It all came to a stop in the beginning of 2012. I had arranged a phone reading with someone who had requested a reading through Freecycle, or some similar site. Before the reading, I went to the Walnut Cemetery and sat down by the little pond and did a simple “spell”, thinking it would help me clear my thoughts so that I could read for this woman. The spell was this:
“That which does not serve, I put into the ground.”
Halfway into the reading, I realized that I wasn’t connecting with this woman. I had hit a wall and without a word, I hung up the phone and blocked her number. I never went back to the site.
I believed at that point that my psychic journey would forever be restricted to my own path and for a while I took comfort in that. After all, I could see my own lines pretty clearly and accurately follow the signs to keep from making the mistakes that cost me my first living establishment in Salem.
On a visit into Salem sometime in September, I stopped into the Remember Salem shop. My Facebook friends affectionately know this as the Harry Potter store for reasons that become clear if you follow this link. Though I had not lived in Salem for nearly six months, the owner gave me the “local” discount for a bottle of butterscotch beer.
Thinking I was just lucky, I politely thanked him and went into one of the shops further down Essex Street. The lady there who had never met me before and had no special reason to recognize me, also gave me a local discount.
When I had tried force my way into Salem, everything failed. But once I had achieved a balance with everything and put the negative feelings behind me, the spirit of the city that called to me as a teenager, asked me to come back.
For three more years, my time was divided between my job in Danvers and my life in Salem. Working in Danvers kept me from feeling negativity towards Salem. Of course, that all changed when I tried to work inside of the walls of Salem, but that’s not what this post is about. A few major things happened in my life recently. I began volunteering for the Salem Film Festival and much more recently I have begun partaking in the events that put me contact with a new and ever changing circle of friends.
It was with the idea of meeting people and trying to keep that positive interaction going that I finally decided to go to Omen and participate in the Tarotfest meeting on Sunday.
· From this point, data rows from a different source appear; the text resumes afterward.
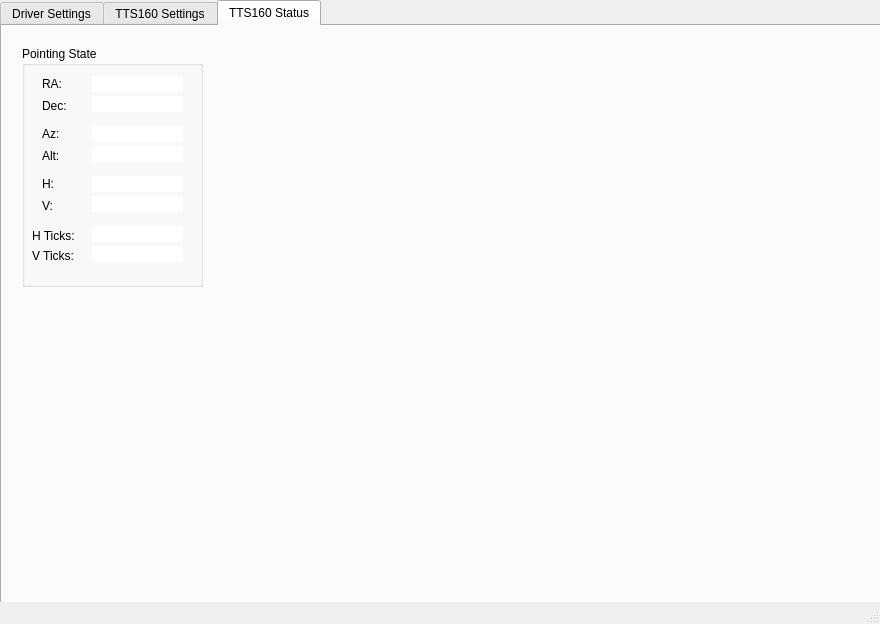
Above: TTS160gui.ui from rwsmythe/TTS160-Alpyca before the change. Below: the same form after it.
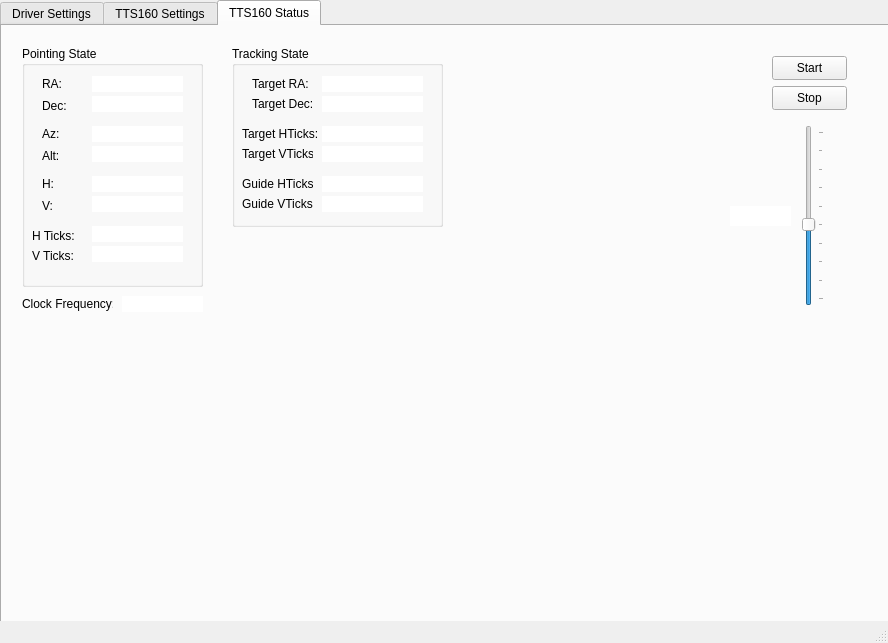
That is the form after the change. The open tabs and pages were chosen to show the change.

Commit message: Corrected Gui Errors

Diff of the .ui file:
```diff
--- a/TTS160gui.ui
+++ b/TTS160gui.ui
@@ -6,8 +6,8 @@
    <rect>
     <x>0</x>
     <y>0</y>
-    <width>880</width>
-    <height>624</height>
+    <width>888</width>
+    <height>643</height>
    </rect>
   </property>
   <property name="windowTitle">
@@ -665,6 +665,292 @@
        </property>
       </widget>
      </widget>
+     <widget class="QLabel" name="label_15">
+      <property name="geometry">
+       <rect>
+        <x>20</x>
+        <y>270</y>
+        <width>91</width>
+        <height>16</height>
+       </rect>
+      </property>
+      <property name="text">
+       <string>Clock Frequency:</string>
+      </property>
+     </widget>
+     <widget class="QLabel" name="labelClockFrequency">
+      <property name="geometry">
+       <rect>
+        <x>120</x>
+        <y>270</y>
+        <width>81</width>
+        <height>16</height>
+       </rect>
+      </property>
+      <property name="styleSheet">
+       <string notr="true">background-color: rgb(255, 255, 255);</string>
+      </property>
+      <property name="text">
+       <string/>
+      </property>
+     </widget>
+     <widget class="QGroupBox" name="groupBox_2">
+      <property name="geometry">
+       <rect>
+        <x>230</x>
+        <y>20</y>
+        <width>211</width>
+        <height>181</height>
+       </rect>
+      </property>
+      <property name="title">
+       <string>Tracking State</string>
+      </property>
+      <widget class="QLabel" name="label_17">
+       <property name="geometry">
+        <rect>
+         <x>20</x>
+         <y>30</y>
+         <width>61</width>
+         <height>16</height>
+        </rect>
+       </property>
+       <property name="text">
+        <string>Target RA:</string>
+       </property>
+      </widget>
+      <widget class="QLabel" name="label_18">
+       <property name="geometry">
+        <rect>
+         <x>20</x>
+         <y>50</y>
+         <width>61</width>
+         <height>16</height>
+        </rect>
+       </property>
+       <property name="text">
+        <string>Target Dec:</string>
+       </property>
+      </widget>
+      <widget class="QLabel" name="label_19">
+       <property name="geometry">
+        <rect>
+         <x>10</x>
+         <y>100</y>
+         <width>71</width>
+         <height>16</height>
+        </rect>
+       </property>
+       <property name="text">
+        <string>Target VTicks:</string>
+       </property>
+      </widget>
+      <widget class="QLabel" name="label_20">
+       <property name="geometry">
+        <rect>
+         <x>10</x>
+         <y>80</y>
+         <width>81</width>
+         <height>16</height>
+        </rect>
+       </property>
+       <property name="text">
+        <string>Target HTicks:</string>
+       </property>
+      </widget>
+      <widget class="QLabel" name="label_21">
+       <property name="geometry">
+        <rect>
+         <x>10</x>
+         <y>130</y>
+         <width>71</width>
+         <height>16</height>
+        </rect>
+       </property>
+       <property name="text">
+        <string>Guide HTicks:</string>
+       </property>
+      </widget>
+      <widget class="QLabel" name="label_22">
+       <property name="geometry">
+        <rect>
+         <x>10</x>
+         <y>150</y>
+         <width>71</width>
+         <height>16</height>
+        </rect>
+       </property>
+       <property name="text">
+        <string>Guide VTicks:</string>
+       </property>
+      </widget>
+      <widget class="QLabel" name="labelTargRA">
+       <property name="geometry">
+        <rect>
+         <x>90</x>
+         <y>30</y>
+         <width>101</width>
+         <height>16</height>
+        </rect>
+       </property>
+       <property name="styleSheet">
+        <string notr="true">background-color: rgb(255, 255, 255);</string>
+       </property>
+       <property name="text">
+        <string/>
+       </property>
+      </widget>
+      <widget class="QLabel" name="labelTargVTicks">
+       <property name="geometry">
+        <rect>
+         <x>90</x>
+         <y>100</y>
+         <width>101</width>
+         <height>16</height>
+        </rect>
+       </property>
+       <property name="styleSheet">
+        <string notr="true">background-color: rgb(255, 255, 255);</string>
+       </property>
+       <property name="text">
+        <string/>
+       </property>
+      </widget>
+      <widget class="QLabel" name="labelGuideVTicks">
+       <property name="geometry">
+        <rect>
+         <x>90</x>
+         <y>150</y>
+         <width>101</width>
+         <height>16</height>
+        </rect>
+       </property>
+       <property name="styleSheet">
+        <string notr="true">background-color: rgb(255, 255, 255);</string>
+       </property>
+       <property name="text">
+        <string/>
+       </property>
+      </widget>
+      <widget class="QLabel" name="labelTargHTicks">
+       <property name="geometry">
+        <rect>
+         <x>90</x>
+         <y>80</y>
+         <width>101</width>
+         <height>16</height>
+        </rect>
+       </property>
+       <property name="styleSheet">
+        <string notr="true">background-color: rgb(255, 255, 255);</string>
+       </property>
+       <property name="text">
+        <string/>
+       </property>
+      </widget>
+      <widget class="QLabel" name="labelGuideHTicks">
+       <property name="geometry">
+        <rect>
+         <x>90</x>
+         <y>130</y>
+         <width>101</width>
+         <height>16</height>
+        </rect>
+       </property>
+       <property name="styleSheet">
+        <string notr="true">background-color: rgb(255, 255, 255);</string>
+       </property>
+       <property name="text">
+        <string/>
+       </property>
+      </widget>
+      <widget class="QLabel" name="labelTargDec">
+       <property name="geometry">
+        <rect>
+         <x>90</x>
+         <y>50</y>
+         <width>101</width>
+         <height>16</height>
+        </rect>
+       </property>
+       <property name="styleSheet">
+        <string notr="true">background-color: rgb(255, 255, 255);</string>
+       </property>
+       <property name="text">
+        <string/>
+       </property>
+      </widget>
+     </widget>
+     <widget class="QPushButton" name="pushButtonStartData">
+      <property name="geometry">
+       <rect>
+        <x>770</x>
+        <y>30</y>
+        <width>75</width>
+        <height>24</height>
+       </rect>
+      </property>
+      <property name="text">
+       <string>Start</string>
+      </property>
+     </widget>
+     <widget class="QPushButton" name="pushButtonStopData">
+      <property name="geometry">
+       <rect>
+        <x>770</x>
+        <y>60</y>
+        <width>75</width>
+        <height>24</height>
+       </rect>
+      </property>
+      <property name="text">
+       <string>Stop</string>
+      </property>
+     </widget>
+     <widget class="QSlider" name="verticalSliderUpdateRate">
+      <property name="geometry">
+       <rect>
+        <x>800</x>
+        <y>99</y>
+        <width>22</width>
+        <height>181</height>
+       </rect>
+      </property>
+      <property name="minimum">
+       <number>100</number>
+      </property>
+      <property name="maximum">
+       <number>1000</number>
+      </property>
+      <property name="value">
+       <number>500</number>
+      </property>
+      <property name="orientation">
+       <enum>Qt::Orientation::Vertical</enum>
+      </property>
+      <property name="tickPosition">
+       <enum>QSlider::TickPosition::TicksBelow</enum>
+      </property>
+      <property name="tickInterval">
+       <number>100</number>
+      </property>
+     </widget>
+     <widget class="QLabel" name="labelUpdateRate">
+      <property name="geometry">
+       <rect>
+        <x>728</x>
+        <y>180</y>
+        <width>61</width>
+        <height>20</height>
+       </rect>
+      </property>
+      <property name="styleSheet">
+       <string notr="true">background-color: rgb(255, 255, 255);</string>
+      </property>
+      <property name="text">
+       <string/>
+      </property>
+     </widget>
     </widget>
    </widget>
   </widget>
```
Left out of the diff: 4 changed lines with no effect on the pictures. The commit also changes 5 other files.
Although I was afraid to go there at first, because I had misplaced my tarot decks. I didn’t realize this until an encounter with a local Salem psychic who happens to be friends with John, rekindled a passion I once thought was gone. But when I went to find my tarot deck, it seemed to have evaded me and I figured I must have left it at Bridge Street where it had been promptly thrown into some sort of garbage bin along with anything else I left behind.
That night, I called. The lady who responded insisted that it was no problem. Later at the meeting, as we were introducing ourselves and describing our tarot decks and favorite tarot related books, I simply explained what deck I used. While everyone had brought technical non-fiction books about tarot, I spoke of a fictional manga series called Tarot Cafe and explained how one of the scenes in the series was very similar to my train ride from Albany to Boston way back when I first came to Salem.
When everyone was done introducing themselves, the lady who organized the event explained that the only reason they stipulated that participants should bring tarot decks was so that they could assure that people were actually coming to this meeting with the intention of discussing tarot. She didn’t want someone just showing up to kill a couple of hours, or eat free food, which was a legitimate concern considering where Omen is located.
After the meeting, convinced I wouldn’t find it, I went upstairs to where my totes are located to see if I could find my tarot deck. Right inside of the first bin I opened, I saw the blue cloth with the snowflake motif that I had purchased long ago in South Burlington at Candles and Creations. Sure enough, the Melanie Gendron tarot deck that I had later purchased from Omen back in October of 2011, when my luck was finally beginning to turn.
If it were a snake, it would have been forced to leave Ireland.
Five years ago, I tried to force my way into Salem’s psychic community. Now, with the blessings of that very spirit of Salem that invited me to return, I am being invited to participate with the psychic community.
Let’s see where this goes.